Old story: A man was riding a city bus in a major Midwestern metropolis, with a set of old phone books on his lap and an open window beside him. As the bus moved through the city streets, he periodically tore a page out of one of the phone books and threw the page out the window.
The bus driver, growing increasingly concerned about this odd behavior, radioed to the dispatcher and asked to have a police officer meet the bus at the next stop.
When the bus rolled to a stop at the corner, a uniformed cop was waiting, and saw a page come flying out of the bus window. He boarded the bus and made his way down the aisle to where the man was sitting.
"Hey, buddy, why are you throwing paper out the window of the bus?"
"To keep the wild elephants away," replied the rider matter-of-factly.
"I'm doing this to keep the wild elephants away. They're huge, dangerous beasts and they could trample an innocent man, woman or child if they're not kept off the streets."
The cop took a deep breath and sighed. Why do I always get the lunatics? he wondered. "Mister, there isn't a wild elephant for miles around here!

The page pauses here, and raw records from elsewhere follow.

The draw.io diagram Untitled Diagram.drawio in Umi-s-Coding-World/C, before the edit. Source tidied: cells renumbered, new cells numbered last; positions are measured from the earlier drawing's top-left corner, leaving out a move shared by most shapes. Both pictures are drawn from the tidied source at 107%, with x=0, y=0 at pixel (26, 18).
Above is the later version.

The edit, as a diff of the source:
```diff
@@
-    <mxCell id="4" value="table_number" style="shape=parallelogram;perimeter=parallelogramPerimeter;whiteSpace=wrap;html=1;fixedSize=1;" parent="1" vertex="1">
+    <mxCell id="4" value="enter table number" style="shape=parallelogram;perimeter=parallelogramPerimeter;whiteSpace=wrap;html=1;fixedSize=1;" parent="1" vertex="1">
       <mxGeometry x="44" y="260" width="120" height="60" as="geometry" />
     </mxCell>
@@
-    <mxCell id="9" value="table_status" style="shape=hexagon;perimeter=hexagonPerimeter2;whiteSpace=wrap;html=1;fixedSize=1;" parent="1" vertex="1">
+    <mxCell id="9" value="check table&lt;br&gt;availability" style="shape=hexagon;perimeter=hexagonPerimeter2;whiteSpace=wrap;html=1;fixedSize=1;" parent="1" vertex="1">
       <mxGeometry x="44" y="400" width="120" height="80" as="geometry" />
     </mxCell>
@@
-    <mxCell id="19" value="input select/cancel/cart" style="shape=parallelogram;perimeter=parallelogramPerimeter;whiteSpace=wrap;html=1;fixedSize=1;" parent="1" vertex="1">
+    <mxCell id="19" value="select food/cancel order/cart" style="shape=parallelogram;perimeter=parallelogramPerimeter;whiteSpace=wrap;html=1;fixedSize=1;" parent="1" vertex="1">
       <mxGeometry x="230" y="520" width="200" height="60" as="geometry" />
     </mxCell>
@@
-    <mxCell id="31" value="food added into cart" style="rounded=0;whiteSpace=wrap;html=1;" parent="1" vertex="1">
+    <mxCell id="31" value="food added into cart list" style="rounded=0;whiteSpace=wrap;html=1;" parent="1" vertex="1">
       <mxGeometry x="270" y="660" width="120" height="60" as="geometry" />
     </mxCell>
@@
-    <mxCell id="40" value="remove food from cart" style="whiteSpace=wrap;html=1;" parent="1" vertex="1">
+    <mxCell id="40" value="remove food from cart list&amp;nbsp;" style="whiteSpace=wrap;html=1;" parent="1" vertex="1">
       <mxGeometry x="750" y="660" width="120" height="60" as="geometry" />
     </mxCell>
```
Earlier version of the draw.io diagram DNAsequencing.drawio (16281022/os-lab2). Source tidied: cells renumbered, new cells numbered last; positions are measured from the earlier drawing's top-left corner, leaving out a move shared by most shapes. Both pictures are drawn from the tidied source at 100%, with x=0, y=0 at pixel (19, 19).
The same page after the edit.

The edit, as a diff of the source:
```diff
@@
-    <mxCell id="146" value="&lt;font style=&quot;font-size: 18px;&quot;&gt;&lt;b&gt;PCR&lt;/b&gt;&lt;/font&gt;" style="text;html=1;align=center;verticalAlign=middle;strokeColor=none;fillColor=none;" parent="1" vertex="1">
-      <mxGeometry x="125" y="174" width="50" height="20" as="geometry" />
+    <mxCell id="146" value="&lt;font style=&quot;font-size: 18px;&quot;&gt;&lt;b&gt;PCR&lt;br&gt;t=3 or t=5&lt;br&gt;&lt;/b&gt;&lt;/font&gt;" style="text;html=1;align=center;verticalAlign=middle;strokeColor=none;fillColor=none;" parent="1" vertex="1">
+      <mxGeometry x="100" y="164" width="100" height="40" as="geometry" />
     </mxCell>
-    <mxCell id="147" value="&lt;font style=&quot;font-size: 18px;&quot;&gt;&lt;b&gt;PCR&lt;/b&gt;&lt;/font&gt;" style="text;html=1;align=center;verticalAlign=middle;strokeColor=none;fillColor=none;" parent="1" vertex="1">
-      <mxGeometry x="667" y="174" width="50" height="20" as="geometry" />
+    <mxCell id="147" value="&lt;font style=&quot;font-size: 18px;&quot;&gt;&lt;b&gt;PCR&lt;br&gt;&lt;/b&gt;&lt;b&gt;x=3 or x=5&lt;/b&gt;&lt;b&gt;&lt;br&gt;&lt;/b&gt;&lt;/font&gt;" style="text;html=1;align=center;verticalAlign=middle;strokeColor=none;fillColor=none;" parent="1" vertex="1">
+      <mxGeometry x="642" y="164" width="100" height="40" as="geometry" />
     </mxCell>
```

The zoo doesn't even have one!"
"There, you see?" retorted the bus passenger. "It works!"
When the facts finally come out about just how many people ever actually got sick from the Wuhan bat fever (as opposed to what seems to be the asymptomatic majority), and what the actual mortality rate was as compared to the hysterical predictions amplified by the panic-mongering media, some will argue that these actual, much lower figures are proof that their response to the pandemic danger was justified.
I'm not saying there never were any wild elephants, but don't let anyone tell you that throwing paper out of the bus window is what kept them from trampling innocent citizens.